  • The number of animals surveyed for this connectivity chart depends on the part of the worm (see cartoon above). In the nerve ring, 3 animals (2 adults and 1 L4 larva) were studied. Although they don't all share the same synaptic connections (there are substantial differences in synapses and gap junctions made between adult N2U and L4 JSH), they are somewhat consistent. The anal region was studied in 2 adults (JSE and N2Y), and the ventral nerve cord was studied in 2 whole adults (N2U+N2Y and N2S). The region anterior to the nerve ring comes from just 1 adult (N2T). Bottom line: what's shown here should be treated as a sampling, not a definitive network, for all individuals of the Bristol N2 strain of C. elegans.
  • Finally, just because 2 neurons are anatomically connected does not mean that they're functionally connected. And just because 2 neurons are NOT anatomically connected does not mean that they are NOT functionally connected.

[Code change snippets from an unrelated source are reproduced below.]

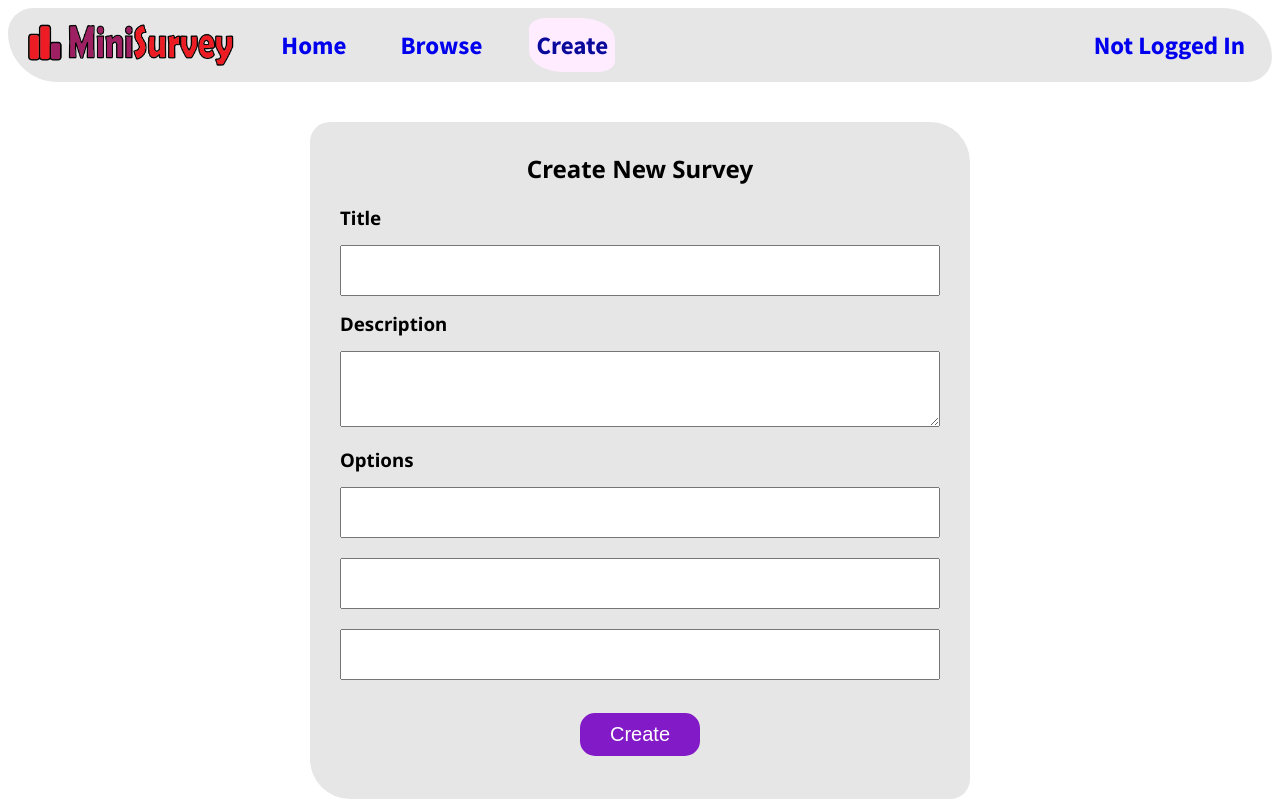
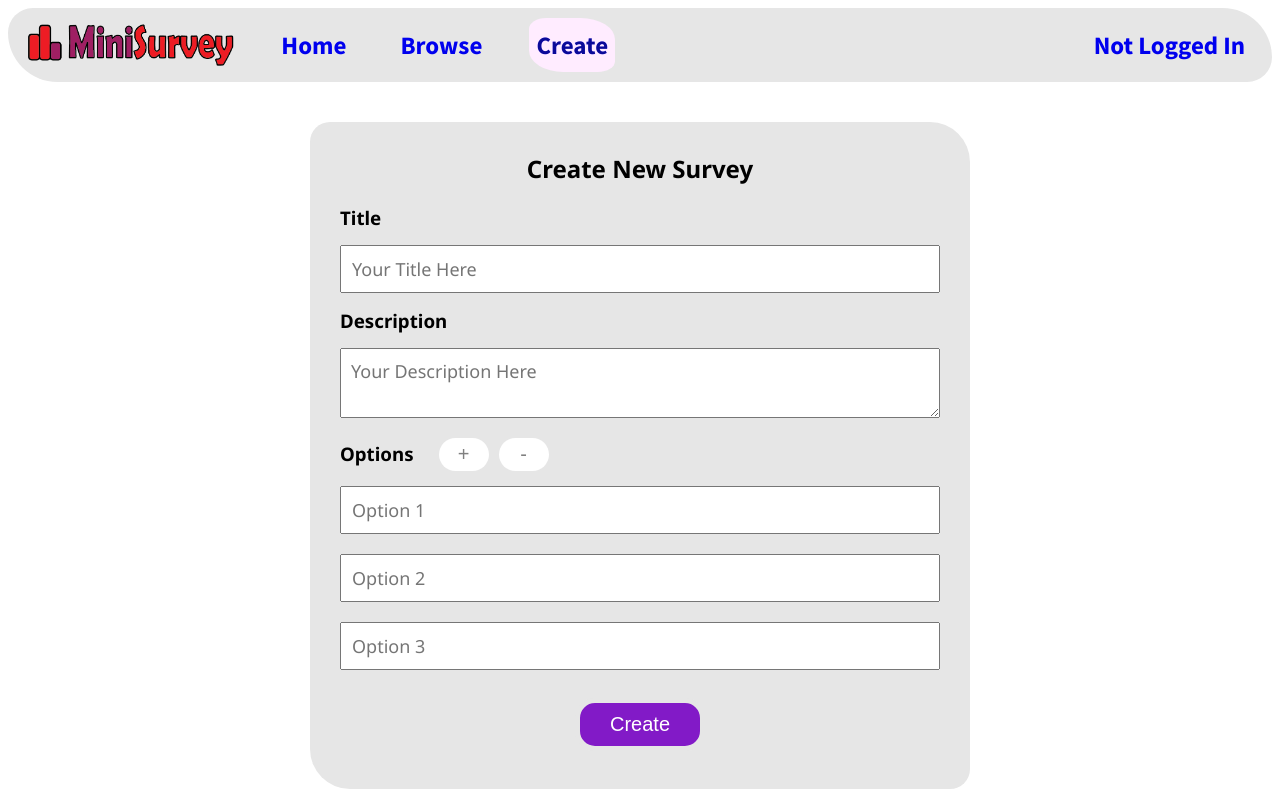
Before and after one commit to thoai-atb/mini-survey-system, a React (Create React App) app in the folder client/: page /create in a window 1280 px wide. Built offline with nearby package versions, Linux system fonts and the light colour scheme; no server answers; sample sign-in values are in the browser's storage.

Commit message:
Front-end: survey creators  can adjust the number of options

```diff
--- a/client/src/components/Create/Create.css
+++ b/client/src/components/Create/Create.css
@@ -5,3 +5,20 @@
     font-weight: bold;
     margin: 10px 0px 10px 0px;
 }
+
+.option-ctrl {
+    margin-left: 20px;
+}
+
+button.inline-btn {
+    background-color: white;
+    color: gray;
+    padding: 5px 0px;
+    width: 50px;
+    margin: 0px 5px 0px 5px;
+    border: none;
+}
+
+button.inline-btn:hover {
+    filter: brightness(1.4);
+}
--- a/client/src/components/Create/Create.js
+++ b/client/src/components/Create/Create.js
@@ -1,18 +1,15 @@
-import React, { useRef, useState, useEffect } from 'react'
+import React, { useRef, createRef, useState, useEffect } from 'react'
 import { useAuth } from '../../contexts/AuthContext'
 import './Create.css'
 
 const Create = () => {
     const { currentUserID } = useAuth()
     const [message, setMessage] = useState()
-    const [messageTimeout] = useState({});
+    const [messageTimeout] = useState({})
+    const [optionRefs, setOptionRefs] = useState([useRef(), useRef(), useRef()])
     const formRef = useRef()
     const titleRef = useRef()
     const descRef = useRef()
-    const option1Ref = useRef()
-    const option2Ref = useRef()
-    const option3Ref = useRef()
-
 
     const submit = async (e) => {
         e.preventDefault()
@@ -20,11 +17,7 @@ const Create = () => {
             authorID: currentUserID,
             title: titleRef.current.value,
             description: descRef ? descRef.current.value : "",
-            options: [
-                option1Ref.current.value,
-                option2Ref.current.value,
-                option3Ref.current.value
-            ]
+            options: optionRefs.map(optionRef => optionRef.current.value)
         }
 
         const res = await fetch('/api/surveys', {
@@ -59,19 +52,41 @@ const Create = () => {
         }
     }, [messageTimeout])
 
+    const addOption = (e) => {
+        e.preventDefault()
+        const newRef = createRef()
+        optionRefs.push(newRef)
+        setOptionRefs([...optionRefs])
+    }
+
+    const removeOption = (e) => {
+        e.preventDefault()
+        if (optionRefs.length === 1)
+            return
+        optionRefs.pop()
+        setOptionRefs([...optionRefs])
+    }
+
     return (
         <div className='txt-ctr'>
             <div className='card card-wide'>
                 <h2>Create New Survey</h2>
                 <form onSubmit={submit} ref={formRef}>
                     <h3>Title</h3>
-                    <input type='text' ref={titleRef} required></input>
+                    <input type='text' ref={titleRef} required placeholder='Your Title Here'></input>
                     <h3>Description</h3>
-                    <textarea ref={descRef}></textarea>
-                    <h3>Options</h3>
-                    <input type='text' ref={option1Ref} required></input>
-                    <input type='text' ref={option2Ref} required></input>
-                    <input type='text' ref={option3Ref} required></input>
+                    <textarea ref={descRef} placeholder='Your Description Here'></textarea>
+                    <h3>Options
+                        <span className='option-ctrl'>
+                            <button className='inline-btn' onClick={addOption}>+</button>
+                            <button className='inline-btn' onClick={removeOption}>-</button>
+                        </span>
+                    </h3>
+                    {
+                        optionRefs.map((optionRef, index) => {
+                            return <input type='text' key={index} ref={optionRef} required placeholder={`Option ${index + 1}`}></input>
+                        })
+                    }
                     {
                         message && (
                             <div className='message'>{message}</div>
--- a/client/src/index.css
+++ b/client/src/index.css
@@ -46,7 +46,7 @@ h3 {
 input, textarea {
     width: 100%;
     font-family: inherit;
-    font-size: 20px;
+    font-size: 18px;
     margin: 10px 0px 10px 0px;
     padding: 10px;
     box-sizing: border-box;
```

Known bugs and issues:

  • If you're viewing individual neurons (instead of neuron groups), clicking on some neurons in the pharynx can be slow (e.g. MCL). Be patient as it may take several minutes for the network to re-center (but it will eventually!). This may be fixed in the future.
  • You can only search for paths between neurons that can be found by the program within 60 seconds, which is a small subset of all possible paths. Sometimes it may timeout, yielding no paths if the neurons are sufficiently far away from each other. This may be fixed in the future.
  • The data set isn't 100% accurate. I've recently noticed that some of the Chklovskii data is missing some of the data from the White 1986 paper, data that shouldn't be excluded based on the criteria they provide. For example, the Chklovskii data set is missing a synapse from BAG to AUA which is in White 1986. I may look in to this.

Bug related to synapse counts fixed! (as of Oct 17, 2016)

  • Several users reported an issue with the neural network undercounting the number of synapses between two neurons. Specifically, if a polyadic synapse was present from neuron A to neuron B in the Chklovskii dataset, monadic synapses were not included in the synapse count reported by the visualization. By fixing this problem, the total number of synapses in the visualization has increased from 9,237 to 10,204, an increase of 10%. Roughly 15% of synapse pairs were affected by this bug. This issue did not affect whether two neurons were connected, but did affect the synapse count associated with the connection. In some cases the effect was small (AVA -> PVC went from 21 to 28 synapses), and in other cases the effect was large (AVBL -> AVAL went from 1 to 7 synapses, ASG -> AIA went from 5 to 19 synapses). In all cases the synapse count increased. As of Oct 17, 2016, this bug has been resolved as fixed. Apologies to anyone who was adversely affected by this issue.

Possible future improvements:

  • Male-specific network
  • Neurotransmitter and receptor expression

I hope you find this interactive neural network interesting, thought-provoking, and, if you're a C. elegans researcher, maybe even useful.